#### [TASK STATEMENT]
The records sit below. Return every line in them that holds the word "Klagomålslänk".

(Modification records)

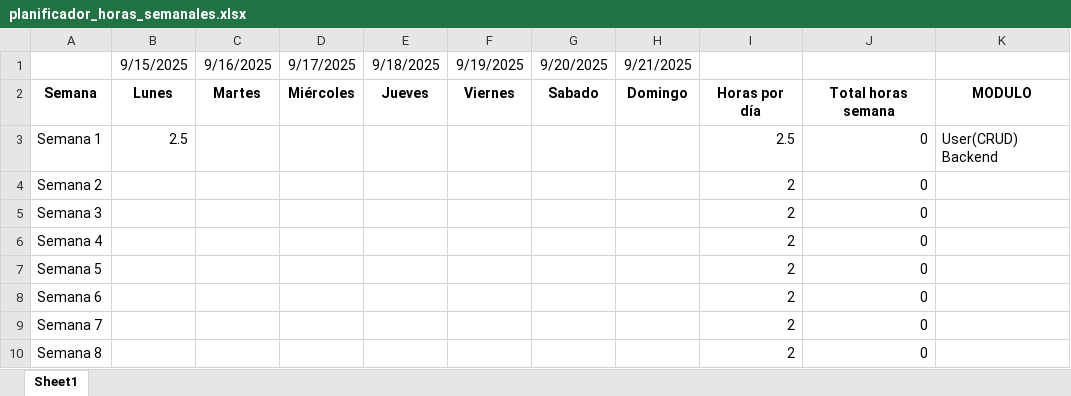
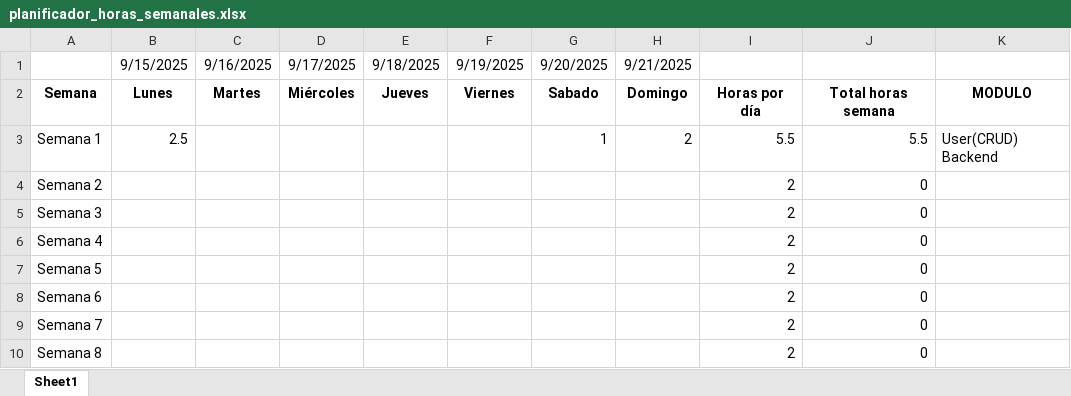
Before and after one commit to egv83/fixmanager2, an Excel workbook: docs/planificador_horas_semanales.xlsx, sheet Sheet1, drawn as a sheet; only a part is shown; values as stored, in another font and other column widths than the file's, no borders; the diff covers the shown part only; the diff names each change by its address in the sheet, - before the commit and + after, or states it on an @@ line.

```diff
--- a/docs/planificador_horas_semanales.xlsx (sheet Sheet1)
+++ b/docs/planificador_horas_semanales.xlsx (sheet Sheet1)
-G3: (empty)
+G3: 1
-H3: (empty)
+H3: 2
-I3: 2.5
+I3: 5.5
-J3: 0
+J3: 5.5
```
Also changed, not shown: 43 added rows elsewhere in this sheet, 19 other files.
==
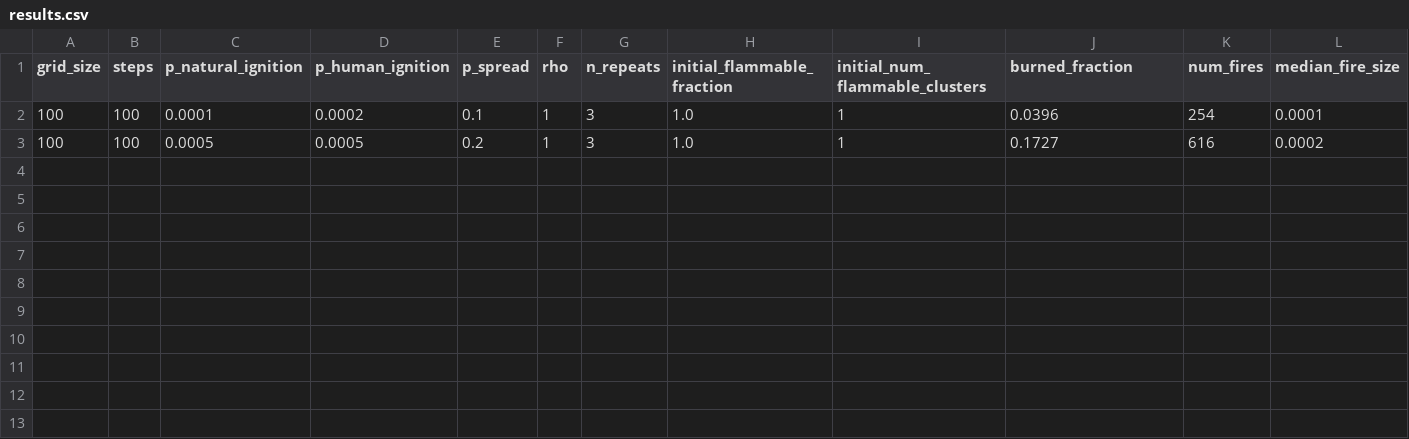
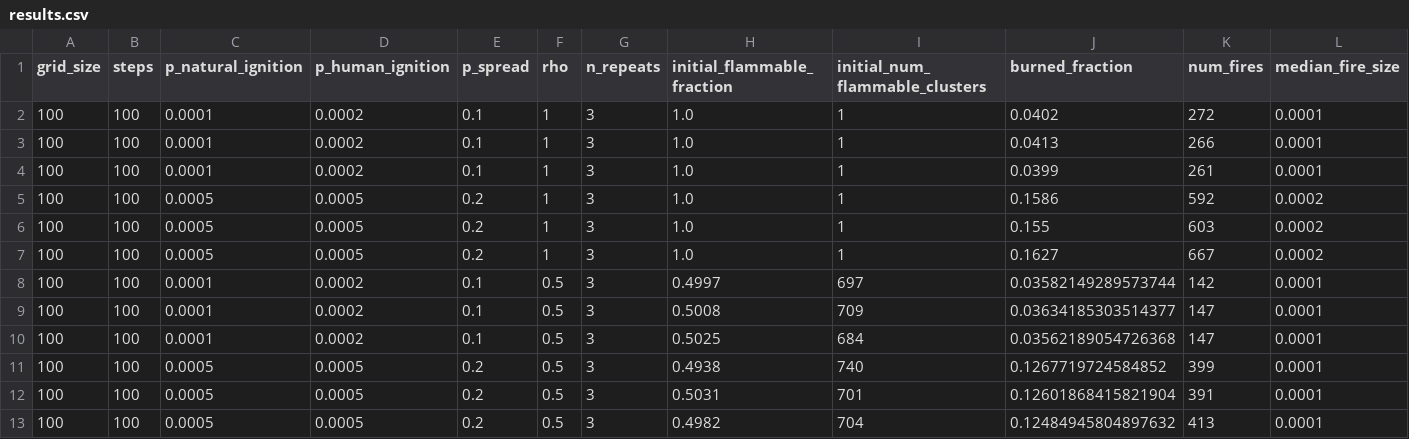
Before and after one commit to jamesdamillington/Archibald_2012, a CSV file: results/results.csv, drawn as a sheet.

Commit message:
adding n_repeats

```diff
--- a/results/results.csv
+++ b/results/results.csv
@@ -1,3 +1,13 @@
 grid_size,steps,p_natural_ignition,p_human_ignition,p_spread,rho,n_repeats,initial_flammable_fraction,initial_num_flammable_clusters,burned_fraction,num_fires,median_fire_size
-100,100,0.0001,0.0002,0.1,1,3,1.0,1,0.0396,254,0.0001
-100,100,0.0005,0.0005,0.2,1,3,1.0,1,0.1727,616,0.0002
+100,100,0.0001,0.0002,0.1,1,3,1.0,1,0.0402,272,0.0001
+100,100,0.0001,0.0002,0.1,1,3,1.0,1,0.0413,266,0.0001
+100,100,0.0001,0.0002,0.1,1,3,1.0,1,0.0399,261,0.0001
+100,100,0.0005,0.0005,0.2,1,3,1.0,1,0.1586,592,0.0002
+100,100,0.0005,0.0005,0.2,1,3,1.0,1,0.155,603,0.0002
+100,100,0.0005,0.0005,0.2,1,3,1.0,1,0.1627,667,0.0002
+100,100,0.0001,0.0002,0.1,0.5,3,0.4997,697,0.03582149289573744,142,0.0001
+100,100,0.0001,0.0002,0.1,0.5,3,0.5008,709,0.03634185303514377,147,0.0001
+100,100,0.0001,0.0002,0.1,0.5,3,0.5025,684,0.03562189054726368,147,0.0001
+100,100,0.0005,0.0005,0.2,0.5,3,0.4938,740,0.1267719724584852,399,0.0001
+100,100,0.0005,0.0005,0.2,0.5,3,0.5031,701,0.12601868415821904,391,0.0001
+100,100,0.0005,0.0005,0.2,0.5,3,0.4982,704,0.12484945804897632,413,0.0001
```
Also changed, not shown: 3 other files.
--
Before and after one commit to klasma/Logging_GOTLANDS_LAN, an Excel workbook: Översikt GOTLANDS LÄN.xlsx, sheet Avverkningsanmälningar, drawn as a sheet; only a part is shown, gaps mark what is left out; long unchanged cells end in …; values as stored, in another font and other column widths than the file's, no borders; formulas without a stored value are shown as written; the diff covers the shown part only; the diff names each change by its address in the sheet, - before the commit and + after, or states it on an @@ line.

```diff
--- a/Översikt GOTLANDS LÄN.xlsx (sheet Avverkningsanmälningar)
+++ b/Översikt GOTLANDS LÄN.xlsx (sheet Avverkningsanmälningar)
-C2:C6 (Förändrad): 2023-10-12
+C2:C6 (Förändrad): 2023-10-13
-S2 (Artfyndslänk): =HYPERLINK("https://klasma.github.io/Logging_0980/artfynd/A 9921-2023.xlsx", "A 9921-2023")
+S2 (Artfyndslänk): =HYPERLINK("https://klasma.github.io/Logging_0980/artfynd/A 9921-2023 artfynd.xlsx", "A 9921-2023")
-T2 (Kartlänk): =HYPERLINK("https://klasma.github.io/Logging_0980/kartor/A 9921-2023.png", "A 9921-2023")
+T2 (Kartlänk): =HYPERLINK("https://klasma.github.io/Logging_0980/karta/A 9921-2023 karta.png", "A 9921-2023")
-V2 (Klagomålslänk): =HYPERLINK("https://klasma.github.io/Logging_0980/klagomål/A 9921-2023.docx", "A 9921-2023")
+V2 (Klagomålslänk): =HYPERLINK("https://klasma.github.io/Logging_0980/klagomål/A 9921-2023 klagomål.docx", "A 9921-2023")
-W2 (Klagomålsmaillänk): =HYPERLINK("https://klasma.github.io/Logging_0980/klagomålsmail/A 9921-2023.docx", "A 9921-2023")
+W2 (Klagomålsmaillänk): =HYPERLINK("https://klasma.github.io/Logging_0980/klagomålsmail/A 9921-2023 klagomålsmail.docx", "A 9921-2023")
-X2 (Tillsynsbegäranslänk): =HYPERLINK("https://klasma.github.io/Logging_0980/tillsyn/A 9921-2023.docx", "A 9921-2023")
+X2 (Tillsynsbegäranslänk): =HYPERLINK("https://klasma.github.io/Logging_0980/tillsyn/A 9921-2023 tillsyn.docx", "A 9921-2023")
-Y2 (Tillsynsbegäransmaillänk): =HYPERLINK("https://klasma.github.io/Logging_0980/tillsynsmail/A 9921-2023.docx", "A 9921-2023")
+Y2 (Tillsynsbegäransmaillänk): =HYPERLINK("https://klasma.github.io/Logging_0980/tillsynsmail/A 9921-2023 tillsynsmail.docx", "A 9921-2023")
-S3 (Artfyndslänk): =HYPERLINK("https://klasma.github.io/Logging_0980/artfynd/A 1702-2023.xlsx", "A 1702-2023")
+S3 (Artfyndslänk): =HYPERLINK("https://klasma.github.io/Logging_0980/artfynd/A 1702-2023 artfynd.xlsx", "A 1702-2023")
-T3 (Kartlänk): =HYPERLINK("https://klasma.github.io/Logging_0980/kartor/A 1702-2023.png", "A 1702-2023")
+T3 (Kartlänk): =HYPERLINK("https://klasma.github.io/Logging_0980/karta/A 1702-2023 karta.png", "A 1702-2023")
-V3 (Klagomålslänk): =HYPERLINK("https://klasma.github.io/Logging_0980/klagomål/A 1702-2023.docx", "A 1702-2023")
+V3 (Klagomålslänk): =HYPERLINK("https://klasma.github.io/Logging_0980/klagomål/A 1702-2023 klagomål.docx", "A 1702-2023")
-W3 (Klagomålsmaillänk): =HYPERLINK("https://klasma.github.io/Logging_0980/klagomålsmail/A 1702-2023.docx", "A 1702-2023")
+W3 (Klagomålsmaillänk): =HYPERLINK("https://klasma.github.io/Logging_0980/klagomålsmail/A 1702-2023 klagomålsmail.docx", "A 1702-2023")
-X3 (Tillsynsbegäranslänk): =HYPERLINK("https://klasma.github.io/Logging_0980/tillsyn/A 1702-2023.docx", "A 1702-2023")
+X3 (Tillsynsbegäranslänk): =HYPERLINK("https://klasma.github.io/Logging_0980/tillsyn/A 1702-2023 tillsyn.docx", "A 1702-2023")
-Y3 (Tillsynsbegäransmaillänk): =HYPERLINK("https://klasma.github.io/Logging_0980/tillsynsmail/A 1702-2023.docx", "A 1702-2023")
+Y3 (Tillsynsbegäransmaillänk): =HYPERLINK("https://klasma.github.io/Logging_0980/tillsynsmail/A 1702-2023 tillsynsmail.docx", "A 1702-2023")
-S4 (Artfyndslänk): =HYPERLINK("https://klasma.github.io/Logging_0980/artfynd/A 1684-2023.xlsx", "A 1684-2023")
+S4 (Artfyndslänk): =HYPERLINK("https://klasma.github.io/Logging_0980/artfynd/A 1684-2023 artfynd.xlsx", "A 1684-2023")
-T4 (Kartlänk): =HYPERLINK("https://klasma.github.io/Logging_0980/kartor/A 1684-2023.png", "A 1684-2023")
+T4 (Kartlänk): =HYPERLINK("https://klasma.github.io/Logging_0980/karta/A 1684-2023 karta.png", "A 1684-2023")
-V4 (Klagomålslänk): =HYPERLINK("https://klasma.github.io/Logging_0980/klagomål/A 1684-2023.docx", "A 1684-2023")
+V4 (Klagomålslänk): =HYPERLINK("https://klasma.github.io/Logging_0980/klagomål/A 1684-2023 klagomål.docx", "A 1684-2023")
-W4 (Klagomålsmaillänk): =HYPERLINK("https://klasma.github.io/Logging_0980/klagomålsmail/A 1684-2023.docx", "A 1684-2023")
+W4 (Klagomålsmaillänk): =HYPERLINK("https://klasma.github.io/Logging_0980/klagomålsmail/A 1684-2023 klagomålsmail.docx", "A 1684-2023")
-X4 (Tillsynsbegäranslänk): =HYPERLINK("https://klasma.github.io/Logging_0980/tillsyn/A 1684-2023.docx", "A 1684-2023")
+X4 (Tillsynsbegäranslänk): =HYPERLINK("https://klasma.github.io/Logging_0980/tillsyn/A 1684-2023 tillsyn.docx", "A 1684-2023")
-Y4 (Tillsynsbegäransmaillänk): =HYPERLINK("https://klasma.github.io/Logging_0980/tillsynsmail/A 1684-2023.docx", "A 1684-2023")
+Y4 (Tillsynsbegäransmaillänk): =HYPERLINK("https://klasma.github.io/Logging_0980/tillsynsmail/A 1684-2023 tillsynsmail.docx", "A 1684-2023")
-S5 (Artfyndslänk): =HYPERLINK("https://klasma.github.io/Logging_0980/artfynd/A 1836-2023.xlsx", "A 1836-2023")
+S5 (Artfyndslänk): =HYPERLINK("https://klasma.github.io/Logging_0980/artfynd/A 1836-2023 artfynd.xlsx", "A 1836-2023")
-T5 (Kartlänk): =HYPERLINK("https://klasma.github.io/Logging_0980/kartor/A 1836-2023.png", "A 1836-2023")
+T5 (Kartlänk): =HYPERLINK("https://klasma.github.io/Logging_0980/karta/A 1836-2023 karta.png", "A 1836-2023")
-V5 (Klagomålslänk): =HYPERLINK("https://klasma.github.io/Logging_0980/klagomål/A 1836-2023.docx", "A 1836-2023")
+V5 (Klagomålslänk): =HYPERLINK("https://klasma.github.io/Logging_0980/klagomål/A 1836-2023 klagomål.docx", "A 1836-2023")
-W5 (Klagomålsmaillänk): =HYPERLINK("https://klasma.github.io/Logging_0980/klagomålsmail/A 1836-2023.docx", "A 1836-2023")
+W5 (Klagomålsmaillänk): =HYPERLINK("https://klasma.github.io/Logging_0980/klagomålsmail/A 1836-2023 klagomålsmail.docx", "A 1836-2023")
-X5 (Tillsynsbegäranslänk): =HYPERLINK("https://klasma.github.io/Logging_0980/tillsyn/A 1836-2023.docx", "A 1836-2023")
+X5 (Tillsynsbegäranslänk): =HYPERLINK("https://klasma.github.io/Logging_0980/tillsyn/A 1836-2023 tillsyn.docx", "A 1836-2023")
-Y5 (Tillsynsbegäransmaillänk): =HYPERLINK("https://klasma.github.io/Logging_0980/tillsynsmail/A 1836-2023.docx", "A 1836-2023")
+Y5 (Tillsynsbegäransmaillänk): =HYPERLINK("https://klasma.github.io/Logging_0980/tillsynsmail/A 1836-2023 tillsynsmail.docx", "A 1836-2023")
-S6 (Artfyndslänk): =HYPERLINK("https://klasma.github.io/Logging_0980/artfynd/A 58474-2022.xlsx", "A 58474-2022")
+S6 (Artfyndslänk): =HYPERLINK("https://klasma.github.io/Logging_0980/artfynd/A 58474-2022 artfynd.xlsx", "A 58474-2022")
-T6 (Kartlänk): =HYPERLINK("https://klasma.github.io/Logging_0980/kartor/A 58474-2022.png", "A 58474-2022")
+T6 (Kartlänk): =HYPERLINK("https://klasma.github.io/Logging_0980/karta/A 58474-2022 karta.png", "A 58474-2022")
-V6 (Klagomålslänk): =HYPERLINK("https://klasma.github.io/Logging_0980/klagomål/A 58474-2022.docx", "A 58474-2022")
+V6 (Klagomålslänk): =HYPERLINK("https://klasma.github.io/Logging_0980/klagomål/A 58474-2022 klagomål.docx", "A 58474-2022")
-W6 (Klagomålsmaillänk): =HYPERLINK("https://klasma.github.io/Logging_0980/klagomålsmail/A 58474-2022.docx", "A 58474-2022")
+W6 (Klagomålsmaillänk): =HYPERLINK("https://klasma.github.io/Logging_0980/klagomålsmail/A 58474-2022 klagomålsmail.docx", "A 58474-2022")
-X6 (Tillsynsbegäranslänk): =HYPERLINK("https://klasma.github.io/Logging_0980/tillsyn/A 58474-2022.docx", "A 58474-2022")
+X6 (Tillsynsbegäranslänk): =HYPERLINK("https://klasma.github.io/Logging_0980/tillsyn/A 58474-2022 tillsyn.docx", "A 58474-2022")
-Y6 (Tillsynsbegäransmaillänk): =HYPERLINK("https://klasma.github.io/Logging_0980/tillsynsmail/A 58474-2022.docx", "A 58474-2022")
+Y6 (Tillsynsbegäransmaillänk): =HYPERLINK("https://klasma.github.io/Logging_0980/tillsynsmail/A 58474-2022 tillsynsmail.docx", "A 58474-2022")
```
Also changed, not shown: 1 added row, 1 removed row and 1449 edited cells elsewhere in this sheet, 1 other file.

#### [RESULT]
-V2 (Klagomålslänk): =HYPERLINK("https://klasma.github.io/Logging_0980/klagomål/A 9921-2023.docx", "A 9921-2023")
+V2 (Klagomålslänk): =HYPERLINK("https://klasma.github.io/Logging_0980/klagomål/A 9921-2023 klagomål.docx", "A 9921-2023")
-V3 (Klagomålslänk): =HYPERLINK("https://klasma.github.io/Logging_0980/klagomål/A 1702-2023.docx", "A 1702-2023")
+V3 (Klagomålslänk): =HYPERLINK("https://klasma.github.io/Logging_0980/klagomål/A 1702-2023 klagomål.docx", "A 1702-2023")
-V4 (Klagomålslänk): =HYPERLINK("https://klasma.github.io/Logging_0980/klagomål/A 1684-2023.docx", "A 1684-2023")
+V4 (Klagomålslänk): =HYPERLINK("https://klasma.github.io/Logging_0980/klagomål/A 1684-2023 klagomål.docx", "A 1684-2023")
-V5 (Klagomålslänk): =HYPERLINK("https://klasma.github.io/Logging_0980/klagomål/A 1836-2023.docx", "A 1836-2023")
+V5 (Klagomålslänk): =HYPERLINK("https://klasma.github.io/Logging_0980/klagomål/A 1836-2023 klagomål.docx", "A 1836-2023")
-V6 (Klagomålslänk): =HYPERLINK("https://klasma.github.io/Logging_0980/klagomål/A 58474-2022.docx", "A 58474-2022")
+V6 (Klagomålslänk): =HYPERLINK("https://klasma.github.io/Logging_0980/klagomål/A 58474-2022 klagomål.docx", "A 58474-2022")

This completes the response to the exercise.